(Stored items from a collection)

++++++++

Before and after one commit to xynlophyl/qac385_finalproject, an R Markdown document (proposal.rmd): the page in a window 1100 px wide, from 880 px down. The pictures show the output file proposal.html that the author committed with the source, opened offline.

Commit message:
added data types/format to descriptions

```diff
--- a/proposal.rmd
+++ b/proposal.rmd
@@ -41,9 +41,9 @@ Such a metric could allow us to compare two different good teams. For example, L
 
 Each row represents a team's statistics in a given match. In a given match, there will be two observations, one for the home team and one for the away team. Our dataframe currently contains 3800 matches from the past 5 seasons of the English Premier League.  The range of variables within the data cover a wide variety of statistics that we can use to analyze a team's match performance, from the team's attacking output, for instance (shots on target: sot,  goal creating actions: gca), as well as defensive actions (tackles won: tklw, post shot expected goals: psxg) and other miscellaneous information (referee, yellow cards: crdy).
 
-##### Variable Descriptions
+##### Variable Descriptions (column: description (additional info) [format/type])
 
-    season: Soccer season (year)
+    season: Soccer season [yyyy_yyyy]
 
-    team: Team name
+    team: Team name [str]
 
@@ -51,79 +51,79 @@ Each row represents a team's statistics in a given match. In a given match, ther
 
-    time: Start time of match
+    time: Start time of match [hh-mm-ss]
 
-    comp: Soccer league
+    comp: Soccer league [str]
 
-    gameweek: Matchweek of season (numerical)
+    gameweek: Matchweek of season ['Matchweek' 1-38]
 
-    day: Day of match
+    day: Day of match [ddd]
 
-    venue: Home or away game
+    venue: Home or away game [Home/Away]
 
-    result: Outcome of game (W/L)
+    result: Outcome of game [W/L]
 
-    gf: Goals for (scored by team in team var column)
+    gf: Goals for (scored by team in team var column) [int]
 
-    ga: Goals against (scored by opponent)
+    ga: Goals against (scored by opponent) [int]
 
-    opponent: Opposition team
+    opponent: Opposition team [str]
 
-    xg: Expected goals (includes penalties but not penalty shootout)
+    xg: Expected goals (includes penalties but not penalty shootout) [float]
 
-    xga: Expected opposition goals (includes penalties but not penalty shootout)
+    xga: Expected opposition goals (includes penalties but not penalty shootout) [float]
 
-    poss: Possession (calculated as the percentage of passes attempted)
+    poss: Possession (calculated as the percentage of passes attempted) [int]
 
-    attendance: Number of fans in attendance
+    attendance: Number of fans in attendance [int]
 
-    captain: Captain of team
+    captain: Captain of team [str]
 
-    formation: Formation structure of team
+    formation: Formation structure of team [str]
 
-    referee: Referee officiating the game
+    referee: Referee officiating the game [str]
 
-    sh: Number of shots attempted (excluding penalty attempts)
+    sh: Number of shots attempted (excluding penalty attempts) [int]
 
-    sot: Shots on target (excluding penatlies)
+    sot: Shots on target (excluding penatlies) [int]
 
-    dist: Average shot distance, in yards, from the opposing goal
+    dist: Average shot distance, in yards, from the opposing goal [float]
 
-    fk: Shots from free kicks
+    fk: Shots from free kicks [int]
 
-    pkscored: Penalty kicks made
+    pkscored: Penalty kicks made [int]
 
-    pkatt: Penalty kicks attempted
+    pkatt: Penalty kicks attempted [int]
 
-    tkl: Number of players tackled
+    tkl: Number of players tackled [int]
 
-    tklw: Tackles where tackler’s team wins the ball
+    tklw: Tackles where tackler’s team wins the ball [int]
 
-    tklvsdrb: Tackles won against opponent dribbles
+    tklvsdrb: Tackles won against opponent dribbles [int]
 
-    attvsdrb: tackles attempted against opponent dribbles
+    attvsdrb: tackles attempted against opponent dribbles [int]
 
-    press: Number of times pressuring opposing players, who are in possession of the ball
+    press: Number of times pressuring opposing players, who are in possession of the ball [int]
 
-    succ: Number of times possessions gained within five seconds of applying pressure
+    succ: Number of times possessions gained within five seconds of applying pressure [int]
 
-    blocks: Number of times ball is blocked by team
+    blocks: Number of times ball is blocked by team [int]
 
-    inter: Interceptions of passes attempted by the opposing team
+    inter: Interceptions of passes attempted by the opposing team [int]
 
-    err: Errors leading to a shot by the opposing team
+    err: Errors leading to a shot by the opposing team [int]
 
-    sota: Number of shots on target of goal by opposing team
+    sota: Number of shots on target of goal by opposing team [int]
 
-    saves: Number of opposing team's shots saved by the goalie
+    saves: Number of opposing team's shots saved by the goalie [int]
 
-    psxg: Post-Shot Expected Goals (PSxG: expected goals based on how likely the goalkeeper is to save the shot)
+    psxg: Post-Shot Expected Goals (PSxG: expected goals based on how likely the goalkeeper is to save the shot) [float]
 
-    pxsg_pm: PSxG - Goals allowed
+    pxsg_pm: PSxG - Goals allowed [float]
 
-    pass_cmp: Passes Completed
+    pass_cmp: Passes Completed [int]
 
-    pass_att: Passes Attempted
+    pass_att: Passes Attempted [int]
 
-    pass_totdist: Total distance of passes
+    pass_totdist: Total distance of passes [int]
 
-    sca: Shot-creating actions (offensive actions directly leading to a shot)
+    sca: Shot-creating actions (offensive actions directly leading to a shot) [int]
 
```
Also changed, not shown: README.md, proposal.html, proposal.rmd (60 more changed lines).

++++++++

■ Your task: Word for word, give back all the lines above.

■ Answer to the problem:
Before and after one commit to xynlophyl/qac385_finalproject, an R Markdown document (proposal.rmd): the page in a window 1100 px wide, from 880 px down. The pictures show the output file proposal.html that the author committed with the source, opened offline.

Commit message:
added data types/format to descriptions

```diff
--- a/proposal.rmd
+++ b/proposal.rmd
@@ -41,9 +41,9 @@ Such a metric could allow us to compare two different good teams. For example, L
 
 Each row represents a team's statistics in a given match. In a given match, there will be two observations, one for the home team and one for the away team. Our dataframe currently contains 3800 matches from the past 5 seasons of the English Premier League.  The range of variables within the data cover a wide variety of statistics that we can use to analyze a team's match performance, from the team's attacking output, for instance (shots on target: sot,  goal creating actions: gca), as well as defensive actions (tackles won: tklw, post shot expected goals: psxg) and other miscellaneous information (referee, yellow cards: crdy).
 
-##### Variable Descriptions
+##### Variable Descriptions (column: description (additional info) [format/type])
 
-    season: Soccer season (year)
+    season: Soccer season [yyyy_yyyy]
 
-    team: Team name
+    team: Team name [str]
 
@@ -51,79 +51,79 @@ Each row represents a team's statistics in a given match. In a given match, ther
 
-    time: Start time of match
+    time: Start time of match [hh-mm-ss]
 
-    comp: Soccer league
+    comp: Soccer league [str]
 
-    gameweek: Matchweek of season (numerical)
+    gameweek: Matchweek of season ['Matchweek' 1-38]
 
-    day: Day of match
+    day: Day of match [ddd]
 
-    venue: Home or away game
+    venue: Home or away game [Home/Away]
 
-    result: Outcome of game (W/L)
+    result: Outcome of game [W/L]
 
-    gf: Goals for (scored by team in team var column)
+    gf: Goals for (scored by team in team var column) [int]
 
-    ga: Goals against (scored by opponent)
+    ga: Goals against (scored by opponent) [int]
 
-    opponent: Opposition team
+    opponent: Opposition team [str]
 
-    xg: Expected goals (includes penalties but not penalty shootout)
+    xg: Expected goals (includes penalties but not penalty shootout) [float]
 
-    xga: Expected opposition goals (includes penalties but not penalty shootout)
+    xga: Expected opposition goals (includes penalties but not penalty shootout) [float]
 
-    poss: Possession (calculated as the percentage of passes attempted)
+    poss: Possession (calculated as the percentage of passes attempted) [int]
 
-    attendance: Number of fans in attendance
+    attendance: Number of fans in attendance [int]
 
-    captain: Captain of team
+    captain: Captain of team [str]
 
-    formation: Formation structure of team
+    formation: Formation structure of team [str]
 
-    referee: Referee officiating the game
+    referee: Referee officiating the game [str]
 
-    sh: Number of shots attempted (excluding penalty attempts)
+    sh: Number of shots attempted (excluding penalty attempts) [int]
 
-    sot: Shots on target (excluding penatlies)
+    sot: Shots on target (excluding penatlies) [int]
 
-    dist: Average shot distance, in yards, from the opposing goal
+    dist: Average shot distance, in yards, from the opposing goal [float]
 
-    fk: Shots from free kicks
+    fk: Shots from free kicks [int]
 
-    pkscored: Penalty kicks made
+    pkscored: Penalty kicks made [int]
 
-    pkatt: Penalty kicks attempted
+    pkatt: Penalty kicks attempted [int]
 
-    tkl: Number of players tackled
+    tkl: Number of players tackled [int]
 
-    tklw: Tackles where tackler’s team wins the ball
+    tklw: Tackles where tackler’s team wins the ball [int]
 
-    tklvsdrb: Tackles won against opponent dribbles
+    tklvsdrb: Tackles won against opponent dribbles [int]
 
-    attvsdrb: tackles attempted against opponent dribbles
+    attvsdrb: tackles attempted against opponent dribbles [int]
 
-    press: Number of times pressuring opposing players, who are in possession of the ball
+    press: Number of times pressuring opposing players, who are in possession of the ball [int]
 
-    succ: Number of times possessions gained within five seconds of applying pressure
+    succ: Number of times possessions gained within five seconds of applying pressure [int]
 
-    blocks: Number of times ball is blocked by team
+    blocks: Number of times ball is blocked by team [int]
 
-    inter: Interceptions of passes attempted by the opposing team
+    inter: Interceptions of passes attempted by the opposing team [int]
 
-    err: Errors leading to a shot by the opposing team
+    err: Errors leading to a shot by the opposing team [int]
 
-    sota: Number of shots on target of goal by opposing team
+    sota: Number of shots on target of goal by opposing team [int]
 
-    saves: Number of opposing team's shots saved by the goalie
+    saves: Number of opposing team's shots saved by the goalie [int]
 
-    psxg: Post-Shot Expected Goals (PSxG: expected goals based on how likely the goalkeeper is to save the shot)
+    psxg: Post-Shot Expected Goals (PSxG: expected goals based on how likely the goalkeeper is to save the shot) [float]
 
-    pxsg_pm: PSxG - Goals allowed
+    pxsg_pm: PSxG - Goals allowed [float]
 
-    pass_cmp: Passes Completed
+    pass_cmp: Passes Completed [int]
 
-    pass_att: Passes Attempted
+    pass_att: Passes Attempted [int]
 
-    pass_totdist: Total distance of passes
+    pass_totdist: Total distance of passes [int]
 
-    sca: Shot-creating actions (offensive actions directly leading to a shot)
+    sca: Shot-creating actions (offensive actions directly leading to a shot) [int]
 
```
Also changed, not shown: README.md, proposal.html, proposal.rmd (60 more changed lines).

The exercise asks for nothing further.